— Public Outcry Staves Off Destruction of Internet Radio, Evan Serpick, Rock & Roll Daily, Rolling Stone, 7/13/07, 12:54 pm EST
Well, maybe, if that's not all it is:
According to insiders, negotiations are already making progress – the per-channel minimums that would have cost webcasters more a $1 billion a year are off the table – and it looks like, fingers crossed, this whole crisis could be averted before Pandora, Soma, WOXY or any other awesome web outlets are forced to shut down. Three cheers for those in the record industry who might’ve peeked their heads out of their asses on this one, to the webcasters for sparking a loud protest movement and, most of all, to Internet radio listeners for making their voices heard. “One million people called, faxed or emailed Congress since our Day of Silence,” says Westergren. “That’s what happened here: Public outcry equals Congressional pressure equalsa year are off the table – and it looks like, fingers crossed, this whole crisis could be averted before Pandora, Soma, WOXY or any other intervention.”If that last part is true, this story may have a happy ending after all. Well, if people keep contacting their political representatives.
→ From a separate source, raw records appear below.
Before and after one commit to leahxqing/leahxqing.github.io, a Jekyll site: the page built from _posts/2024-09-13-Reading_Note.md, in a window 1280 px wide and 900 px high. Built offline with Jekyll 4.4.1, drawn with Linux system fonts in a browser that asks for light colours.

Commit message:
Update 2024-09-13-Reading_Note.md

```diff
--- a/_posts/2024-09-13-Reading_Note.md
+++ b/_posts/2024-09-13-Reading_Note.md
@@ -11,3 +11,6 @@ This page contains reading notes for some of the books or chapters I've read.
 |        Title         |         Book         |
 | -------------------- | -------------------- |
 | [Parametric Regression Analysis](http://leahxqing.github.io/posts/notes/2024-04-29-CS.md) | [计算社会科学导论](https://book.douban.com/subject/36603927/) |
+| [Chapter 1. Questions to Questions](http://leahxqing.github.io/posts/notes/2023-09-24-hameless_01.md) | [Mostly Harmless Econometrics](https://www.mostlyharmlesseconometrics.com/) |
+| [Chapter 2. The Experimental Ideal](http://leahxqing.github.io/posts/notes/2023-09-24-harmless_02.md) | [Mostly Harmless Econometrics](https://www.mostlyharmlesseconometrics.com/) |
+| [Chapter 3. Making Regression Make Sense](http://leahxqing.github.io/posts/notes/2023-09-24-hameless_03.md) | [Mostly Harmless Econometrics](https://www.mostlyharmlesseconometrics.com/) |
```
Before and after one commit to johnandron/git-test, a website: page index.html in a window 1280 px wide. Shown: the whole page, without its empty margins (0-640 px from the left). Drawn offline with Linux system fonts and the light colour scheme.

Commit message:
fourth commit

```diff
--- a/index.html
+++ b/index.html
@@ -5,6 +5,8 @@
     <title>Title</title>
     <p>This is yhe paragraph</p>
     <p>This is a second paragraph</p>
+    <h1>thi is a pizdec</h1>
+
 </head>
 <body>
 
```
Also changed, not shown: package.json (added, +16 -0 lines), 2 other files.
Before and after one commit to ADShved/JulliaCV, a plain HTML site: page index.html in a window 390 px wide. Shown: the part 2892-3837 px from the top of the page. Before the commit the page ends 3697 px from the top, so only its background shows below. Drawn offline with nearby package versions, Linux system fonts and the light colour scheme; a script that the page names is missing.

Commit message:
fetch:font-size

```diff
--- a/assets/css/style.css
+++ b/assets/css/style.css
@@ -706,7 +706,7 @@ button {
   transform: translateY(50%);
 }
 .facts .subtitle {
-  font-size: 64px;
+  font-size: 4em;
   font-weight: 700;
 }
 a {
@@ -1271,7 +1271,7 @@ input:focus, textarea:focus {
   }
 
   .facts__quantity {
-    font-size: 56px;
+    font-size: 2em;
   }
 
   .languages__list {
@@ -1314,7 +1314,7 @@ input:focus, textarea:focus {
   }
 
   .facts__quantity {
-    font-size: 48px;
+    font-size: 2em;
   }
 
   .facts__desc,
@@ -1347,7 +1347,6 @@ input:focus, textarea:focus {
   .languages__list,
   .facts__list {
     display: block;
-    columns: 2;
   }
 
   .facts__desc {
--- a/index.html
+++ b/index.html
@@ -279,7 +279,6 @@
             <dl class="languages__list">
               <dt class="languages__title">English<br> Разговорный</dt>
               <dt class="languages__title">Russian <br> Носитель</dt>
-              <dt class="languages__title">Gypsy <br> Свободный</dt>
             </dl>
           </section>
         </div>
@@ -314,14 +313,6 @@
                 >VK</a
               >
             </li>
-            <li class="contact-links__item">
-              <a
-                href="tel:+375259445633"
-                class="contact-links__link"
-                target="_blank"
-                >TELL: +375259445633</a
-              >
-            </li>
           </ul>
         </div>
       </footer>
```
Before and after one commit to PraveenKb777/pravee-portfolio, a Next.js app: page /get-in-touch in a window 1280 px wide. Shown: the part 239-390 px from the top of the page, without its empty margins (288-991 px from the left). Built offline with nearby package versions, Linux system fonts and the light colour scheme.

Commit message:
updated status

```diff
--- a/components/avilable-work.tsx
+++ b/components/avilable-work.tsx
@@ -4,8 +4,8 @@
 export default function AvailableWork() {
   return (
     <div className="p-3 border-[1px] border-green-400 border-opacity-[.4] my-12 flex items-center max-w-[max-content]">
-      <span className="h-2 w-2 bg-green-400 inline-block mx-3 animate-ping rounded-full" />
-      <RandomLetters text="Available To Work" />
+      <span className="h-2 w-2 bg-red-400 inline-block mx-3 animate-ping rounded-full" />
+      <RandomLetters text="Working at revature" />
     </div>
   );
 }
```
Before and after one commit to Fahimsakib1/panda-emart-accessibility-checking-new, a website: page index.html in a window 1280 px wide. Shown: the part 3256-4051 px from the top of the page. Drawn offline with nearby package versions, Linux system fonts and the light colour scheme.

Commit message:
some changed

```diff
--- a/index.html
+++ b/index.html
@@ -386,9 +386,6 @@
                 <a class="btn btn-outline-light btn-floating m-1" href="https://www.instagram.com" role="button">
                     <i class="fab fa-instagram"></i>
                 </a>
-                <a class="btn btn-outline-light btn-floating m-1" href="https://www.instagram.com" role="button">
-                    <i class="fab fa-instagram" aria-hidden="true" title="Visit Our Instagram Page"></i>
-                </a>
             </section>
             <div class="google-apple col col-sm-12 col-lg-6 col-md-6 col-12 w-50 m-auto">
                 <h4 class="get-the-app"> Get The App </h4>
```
Meanwhile Meanwhile, SoundExchange says it still plans to charge bigger fish like AOL and Yahoo! the full rates set by the CRB. After all, it's the money they're after. Small fish are irrelevant to real money, even though that's where innovation is most likely to happen. Nevermind that Yahoo! and google used to be small fish.
What does this mean for other Internet services and infrastructure? For anything that is embedded in the regulatorium, neither the current administration nor the incumbents are likely to do anything not to the incumbents' advantage without pressure from other parties. Both political pressure, and it would be nice to vote with your pocketbook by going to the competition.